What is needed:
Please give back, word for word, only the lines starting at the one containing "Before and after one commit to jcolares/DM2018, a" and ending at the one containing "Also changed, not shown: parts of 33" within the material below.
______________________________
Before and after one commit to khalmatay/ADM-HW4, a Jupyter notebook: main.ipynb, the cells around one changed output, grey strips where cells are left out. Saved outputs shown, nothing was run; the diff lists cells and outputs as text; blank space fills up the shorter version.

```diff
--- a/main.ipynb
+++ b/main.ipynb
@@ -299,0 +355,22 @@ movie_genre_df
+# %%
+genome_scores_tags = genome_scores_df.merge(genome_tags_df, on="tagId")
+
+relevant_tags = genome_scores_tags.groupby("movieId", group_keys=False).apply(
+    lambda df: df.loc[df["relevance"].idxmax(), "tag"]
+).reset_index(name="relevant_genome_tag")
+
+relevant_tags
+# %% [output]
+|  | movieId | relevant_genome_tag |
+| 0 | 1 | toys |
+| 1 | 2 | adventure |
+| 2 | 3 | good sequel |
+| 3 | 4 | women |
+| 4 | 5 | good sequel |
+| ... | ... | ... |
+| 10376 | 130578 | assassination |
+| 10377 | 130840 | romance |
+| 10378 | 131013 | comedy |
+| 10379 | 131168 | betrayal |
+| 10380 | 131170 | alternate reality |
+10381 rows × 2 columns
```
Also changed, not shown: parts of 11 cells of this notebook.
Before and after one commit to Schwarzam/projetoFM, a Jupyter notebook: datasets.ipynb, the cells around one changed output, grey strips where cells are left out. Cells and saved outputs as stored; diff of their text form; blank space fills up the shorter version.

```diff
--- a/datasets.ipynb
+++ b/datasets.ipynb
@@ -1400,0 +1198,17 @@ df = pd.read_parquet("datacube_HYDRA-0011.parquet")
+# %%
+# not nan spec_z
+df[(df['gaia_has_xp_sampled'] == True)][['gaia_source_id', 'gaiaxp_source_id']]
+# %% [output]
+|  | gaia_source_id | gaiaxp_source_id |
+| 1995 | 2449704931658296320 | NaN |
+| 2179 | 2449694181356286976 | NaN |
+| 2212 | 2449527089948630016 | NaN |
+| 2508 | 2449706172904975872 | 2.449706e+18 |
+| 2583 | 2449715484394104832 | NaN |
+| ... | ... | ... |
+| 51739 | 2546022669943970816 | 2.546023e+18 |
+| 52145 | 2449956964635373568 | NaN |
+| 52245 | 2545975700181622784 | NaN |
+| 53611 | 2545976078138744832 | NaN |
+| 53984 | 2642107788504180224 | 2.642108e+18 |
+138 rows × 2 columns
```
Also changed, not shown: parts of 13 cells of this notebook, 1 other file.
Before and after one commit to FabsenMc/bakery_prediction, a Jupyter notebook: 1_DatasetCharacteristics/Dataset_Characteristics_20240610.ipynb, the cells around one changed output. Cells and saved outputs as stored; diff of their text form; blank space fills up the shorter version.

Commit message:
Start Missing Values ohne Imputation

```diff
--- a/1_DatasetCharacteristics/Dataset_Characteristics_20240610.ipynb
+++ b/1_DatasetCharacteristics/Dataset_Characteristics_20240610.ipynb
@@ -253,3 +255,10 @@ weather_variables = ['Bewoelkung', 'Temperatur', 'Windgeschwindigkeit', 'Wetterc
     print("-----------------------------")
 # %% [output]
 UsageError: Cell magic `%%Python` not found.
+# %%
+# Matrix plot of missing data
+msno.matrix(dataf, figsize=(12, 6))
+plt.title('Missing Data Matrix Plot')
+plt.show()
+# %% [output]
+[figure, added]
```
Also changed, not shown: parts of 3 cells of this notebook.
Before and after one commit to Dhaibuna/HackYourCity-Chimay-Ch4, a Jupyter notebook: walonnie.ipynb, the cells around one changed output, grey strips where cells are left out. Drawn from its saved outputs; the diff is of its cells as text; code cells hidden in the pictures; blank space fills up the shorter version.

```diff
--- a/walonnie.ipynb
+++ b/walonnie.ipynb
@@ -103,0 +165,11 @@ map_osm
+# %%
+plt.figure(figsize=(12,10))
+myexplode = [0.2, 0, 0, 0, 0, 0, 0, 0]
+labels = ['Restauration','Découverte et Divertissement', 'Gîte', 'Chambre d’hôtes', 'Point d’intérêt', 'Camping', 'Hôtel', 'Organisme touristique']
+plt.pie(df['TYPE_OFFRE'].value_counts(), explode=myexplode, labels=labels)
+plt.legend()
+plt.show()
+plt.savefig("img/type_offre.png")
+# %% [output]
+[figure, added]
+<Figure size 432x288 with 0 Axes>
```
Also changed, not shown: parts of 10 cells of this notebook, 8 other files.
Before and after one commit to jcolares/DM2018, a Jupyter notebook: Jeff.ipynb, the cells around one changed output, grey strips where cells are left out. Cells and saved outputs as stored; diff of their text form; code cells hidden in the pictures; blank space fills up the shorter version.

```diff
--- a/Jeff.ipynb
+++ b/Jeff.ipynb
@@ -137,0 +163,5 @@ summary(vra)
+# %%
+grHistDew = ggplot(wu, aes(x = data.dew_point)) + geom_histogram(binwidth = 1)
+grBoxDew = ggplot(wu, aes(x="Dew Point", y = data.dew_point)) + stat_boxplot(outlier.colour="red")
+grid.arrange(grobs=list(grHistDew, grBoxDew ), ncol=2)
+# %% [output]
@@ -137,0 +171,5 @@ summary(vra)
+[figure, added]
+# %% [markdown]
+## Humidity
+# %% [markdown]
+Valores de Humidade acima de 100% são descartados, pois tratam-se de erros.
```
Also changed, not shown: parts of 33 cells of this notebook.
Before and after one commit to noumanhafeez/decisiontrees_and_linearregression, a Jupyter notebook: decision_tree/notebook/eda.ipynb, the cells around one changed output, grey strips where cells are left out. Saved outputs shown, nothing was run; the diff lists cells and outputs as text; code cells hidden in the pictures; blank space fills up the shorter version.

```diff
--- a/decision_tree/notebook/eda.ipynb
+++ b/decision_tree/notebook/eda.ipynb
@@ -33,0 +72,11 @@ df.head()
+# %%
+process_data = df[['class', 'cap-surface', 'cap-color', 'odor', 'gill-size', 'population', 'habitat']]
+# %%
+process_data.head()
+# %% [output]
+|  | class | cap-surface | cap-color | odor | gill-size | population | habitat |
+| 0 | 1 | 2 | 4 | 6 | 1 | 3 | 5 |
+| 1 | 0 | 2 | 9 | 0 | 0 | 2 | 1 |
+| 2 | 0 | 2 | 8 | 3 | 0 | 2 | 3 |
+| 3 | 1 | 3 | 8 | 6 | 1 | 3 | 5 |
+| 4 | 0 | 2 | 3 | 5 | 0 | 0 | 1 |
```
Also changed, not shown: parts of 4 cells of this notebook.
______________________________
Problem solution:
Before and after one commit to jcolares/DM2018, a Jupyter notebook: Jeff.ipynb, the cells around one changed output, grey strips where cells are left out. Cells and saved outputs as stored; diff of their text form; code cells hidden in the pictures; blank space fills up the shorter version.

```diff
--- a/Jeff.ipynb
+++ b/Jeff.ipynb
@@ -137,0 +163,5 @@ summary(vra)
+# %%
+grHistDew = ggplot(wu, aes(x = data.dew_point)) + geom_histogram(binwidth = 1)
+grBoxDew = ggplot(wu, aes(x="Dew Point", y = data.dew_point)) + stat_boxplot(outlier.colour="red")
+grid.arrange(grobs=list(grHistDew, grBoxDew ), ncol=2)
+# %% [output]
@@ -137,0 +171,5 @@ summary(vra)
+[figure, added]
+# %% [markdown]
+## Humidity
+# %% [markdown]
+Valores de Humidade acima de 100% são descartados, pois tratam-se de erros.
```
Also changed, not shown: parts of 33 cells of this notebook.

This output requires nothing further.